It’s the era of peace and love in the 1960s, but Caroline’s life is no longer peaceful. Since her beautiful older sister Jess disappeared, fifteen-year-old Caroline can’t stop blaming herself and looking for leads. Her parents do nothing but drink and fight. The police have no solid leads. The only person who cares is Tony, her sister’s older boyfriend. Tony convinces Caroline that Jess has run away to magical, sunny California. Tony wants Caroline to go with him to find Jess. And Caroline sees no option but to follow, even if Tony scares her a little sometimes with his blue-eyed intensity.
Caroline’s innocence is slipping away with her sister’s disappearance. Having this story told from the perspective of a curious fifteen-year-old girl struggling with her identity does a tremendous service for the reader. Caroline is sad, but not bogged down in grief the way an adult would be. She’s optimistic about her sister’s fate and convinced that everything is going to be okay while the adults in her life are dismissive. And she’s convinced she and Tony are the only people who can solve the mystery of Jess’s disappearance.
The dynamic between a girl and her older sister is perfectly explored in this book. When you’re the younger sister, you want what your sister has. You want to feel what she feels. You want her boyfriend to look at you the way he looks at her, even if that’s a little creepy.

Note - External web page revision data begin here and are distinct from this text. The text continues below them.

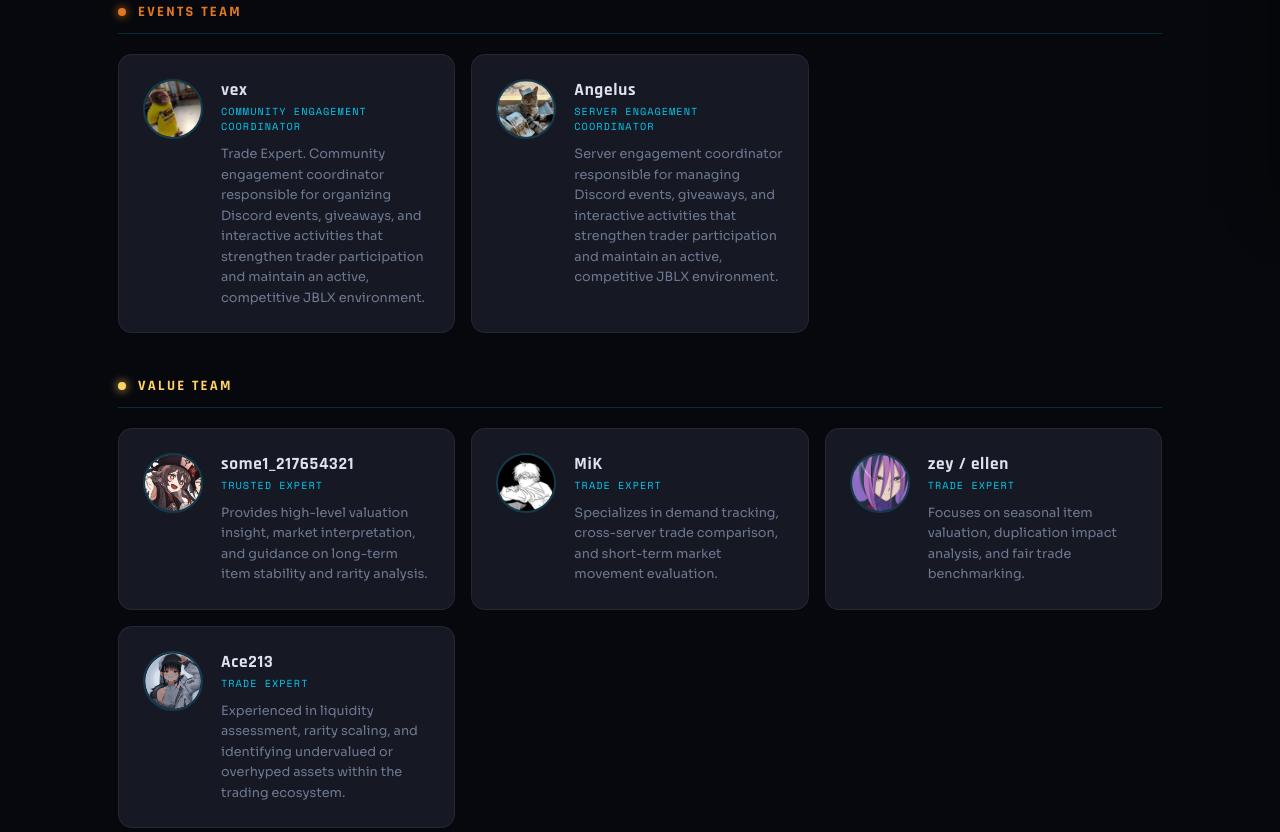
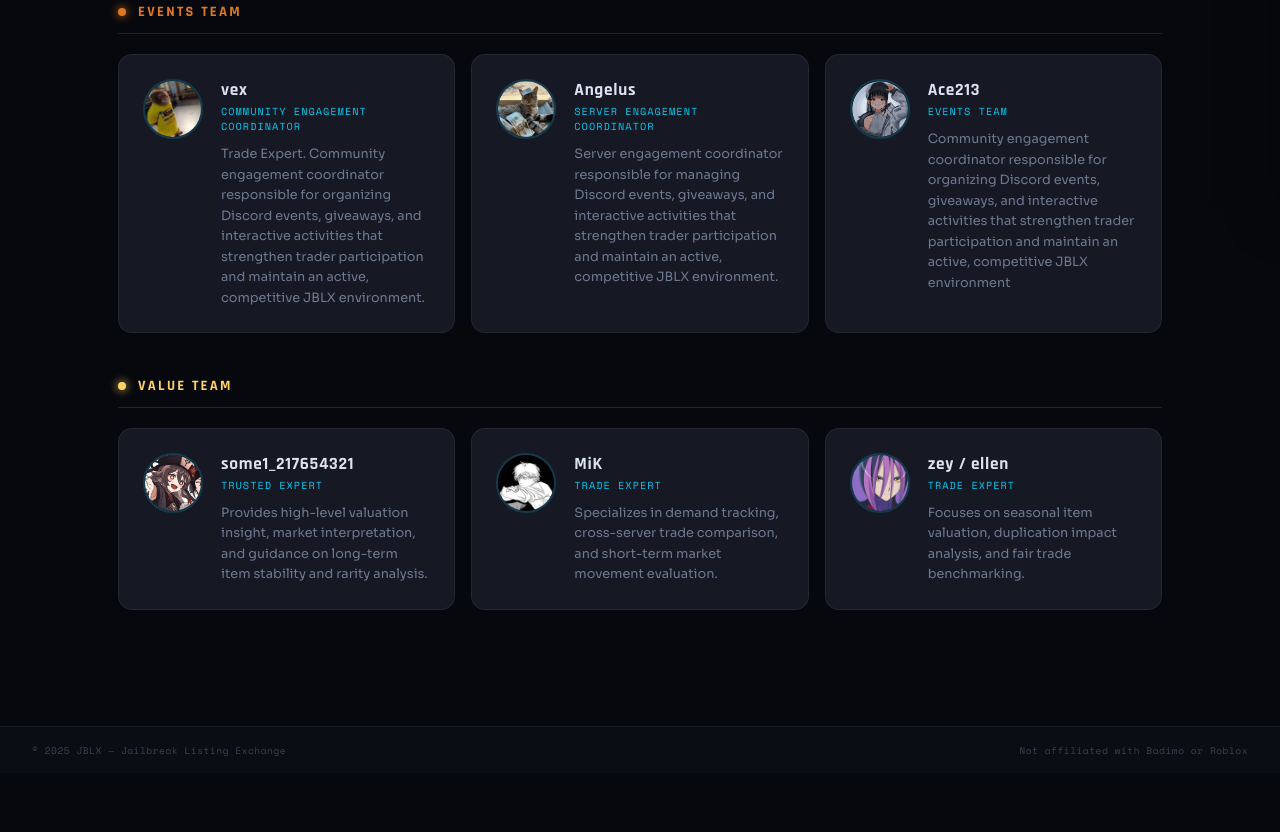
Before and after one commit to rieldevdex/projectjblx, a plain HTML site: page teams.html in a window 1280 px wide. Shown: the part 593-1425 px from the top of the page. After the commit the page ends 1366 px from the top, so only its background shows below. Drawn offline with nearby package versions, Linux system fonts and the light colour scheme.

Commit message:
fixed teams

```diff
--- a/teams.html
+++ b/teams.html
@@ -118,6 +118,17 @@
           </div>
         </div>
 
+        <div class="team-card" style="animation-delay:0.48s">
+          <div class="team-avatar">
+            <img src="assets/team-photo/ace213-photo.webp" alt="ace213">
+          </div>
+          <div class="team-info">
+            <div class="team-name">Ace213</div>
+            <div class="team-role">Events Team</div>
+            <p class="team-desc">Community engagement coordinator responsible for organizing Discord events, giveaways, and interactive activities that strengthen trader participation and maintain an active, competitive JBLX environment</p>
+          </div>
+        </div>
+
       </div>
     </section>
 
@@ -162,17 +173,6 @@
           </div>
         </div>
 
-        <div class="team-card" style="animation-delay:0.48s">
-          <div class="team-avatar">
-            <img src="assets/team-photo/ace213-photo.webp" alt="ace213">
-          </div>
-          <div class="team-info">
-            <div class="team-name">Ace213</div>
-            <div class="team-role">Trade Expert</div>
-            <p class="team-desc">Experienced in liquidity assessment, rarity scaling, and identifying undervalued or overhyped assets within the trading ecosystem.</p>
-          </div>
-        </div>
-
       </div>
     </section>
 
```
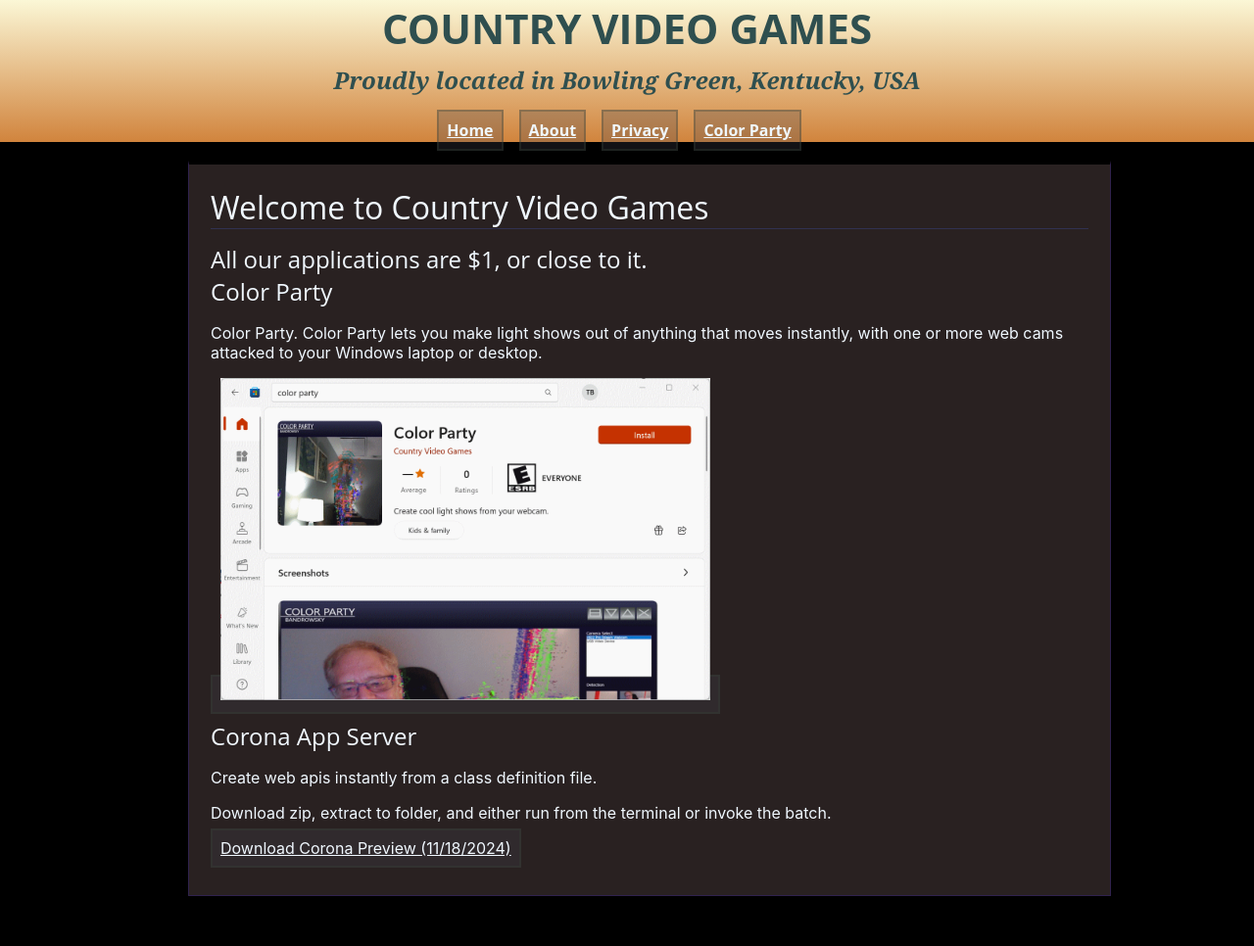
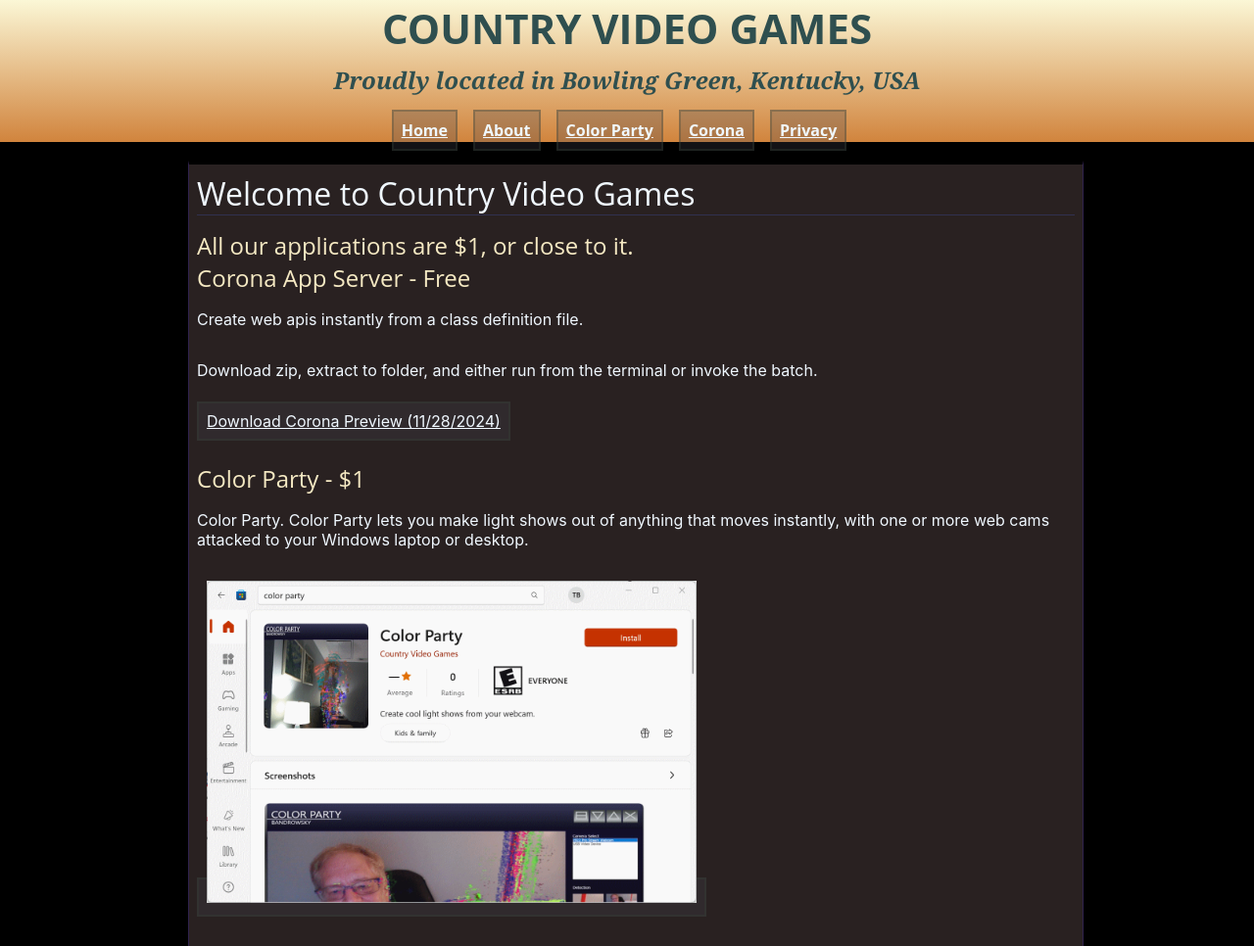
Before and after one commit to tbandrowsky/countryvideogameshome, a React app: page / in a window 1280 px wide. Shown: the whole page at 98% size. Before the commit the page ends 915 px from the top, so only its background shows below. Built offline with nearby package versions, Linux system fonts and the light colour scheme.

Commit message:
Corona release

```diff
--- a/src/About.js
+++ b/src/About.js
@@ -6,12 +6,7 @@
       About COUNTRY VIDEO GAMES
       </h1>
       <h2>We're in Kentucky</h2>
-      <h2>With these people</h2>
-      <ul>
-       <li>Todd Bandrowsky</li>
-      <li>Holly Hudnall</li>
-      </ul>
-      <h2>Making applications for Windows.</h2>
+      <h2>Making applications for Windows, the Web, and beyond.</h2>
       </div>
   );
 }
--- a/src/App.css
+++ b/src/App.css
@@ -13,7 +13,7 @@
     background-color: #292121;
     border: 1px solid #342365AA;
     border-top: 4px solid black;
-    padding: 22px;
+    padding: 8px;
     color: aliceblue;
 }
 
@@ -40,7 +40,13 @@
 H2 {
     margin: 0px;
     font-family: 'Open Sans', 'Arial', Arial, sans-serif;
-    font-weight:normal;
+    font-weight: normal;
+    color:#F5E9C3;
+    padding:0px;
+}
+
+p {
+    margin-bottom:2.0em;
 }
 
 .signature {
--- a/src/Caption.js
+++ b/src/Caption.js
@@ -9,8 +9,9 @@
       <div class="countrylinks">
           <Link to="/Home">Home</Link>
           <Link to="/About">About</Link>
+          <Link to="/ColorParty">Color Party</Link>
+          <Link to="/Corona">Corona</Link>
           <Link to="/Privacy">Privacy</Link>
-          <Link to="/ColorParty">Color Party</Link>
       </div>
     </div>
   );
--- a/src/Home.js
+++ b/src/Home.js
@@ -8,17 +8,17 @@
               <h1>Welcome to Country Video Games</h1>
               <h2>All our applications are $1, or close to it.</h2>
 
-              <h2>Color Party</h2>
+              <h2>Corona App Server - Free</h2>
+              <p>Create web apis instantly from a class definition file.</p>
+              <p>Download zip, extract to folder, and either run from the terminal or invoke the batch.</p>
+              <p>
+                  <a href="coronaserver.zip">Download Corona Preview (11/28/2024)</a>
+              </p>
+
+              <h2>Color Party - $1</h2>
               <p>Color Party.  Color Party lets you make light shows out of anything that moves instantly, with one or more web cams attacked to your Windows laptop or desktop.</p>
               <p>
                   <a href="ms-windows-store://pdp/?productid=9PP1DQXGWG0N"><img src={colorpartystore} width="500" alt="Color Party in Windows Store" /></a>
-              </p>
-
-              <h2>Corona App Server</h2>
-              <p>Create web apis instantly from a class definition file.</p>
-              <p>Download zip, extract to folder, and either run from the terminal or invoke the batch.</p>
-              <p>
-                  <a href="coronaserver.zip">Download Corona Preview (11/18/2024)</a>
               </p>
 
           </div>
--- a/src/index.js
+++ b/src/index.js
@@ -9,6 +9,7 @@
 import Privacy from './Privacy';
 import About from './About';
 import ColorParty from './ColorParty';
+import Corona from './Corona';
 
 const root = ReactDOM.createRoot(document.getElementById('root'));
 root.render(
@@ -18,7 +19,8 @@
             <Routes>
                 <Route exact path="/" element={<Home/>}/>
                 <Route path="/Home" element={<Home/>} />
-                <Route path="/Privacy" element={<Privacy/>} />
+                <Route path="/Privacy" element={<Privacy />} />
+                <Route path="/Corona" element={<Corona />} />
                 <Route path="/ColorParty" element={<ColorParty/>} />
                 <Route path="/About" element={<About/>} />
             </Routes>
```
Also changed, not shown: 1 other file.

You want to wear her clothes and be her, even if she has a way of finding trouble that disturbs you. This is the trap Caroline falls into. Her missteps are understandable, even if they make your heart race.
Emily Ross is a master of tension and suspense. Half in Love With Death grabs you from the first page, and doesn’t let go until long after the last word.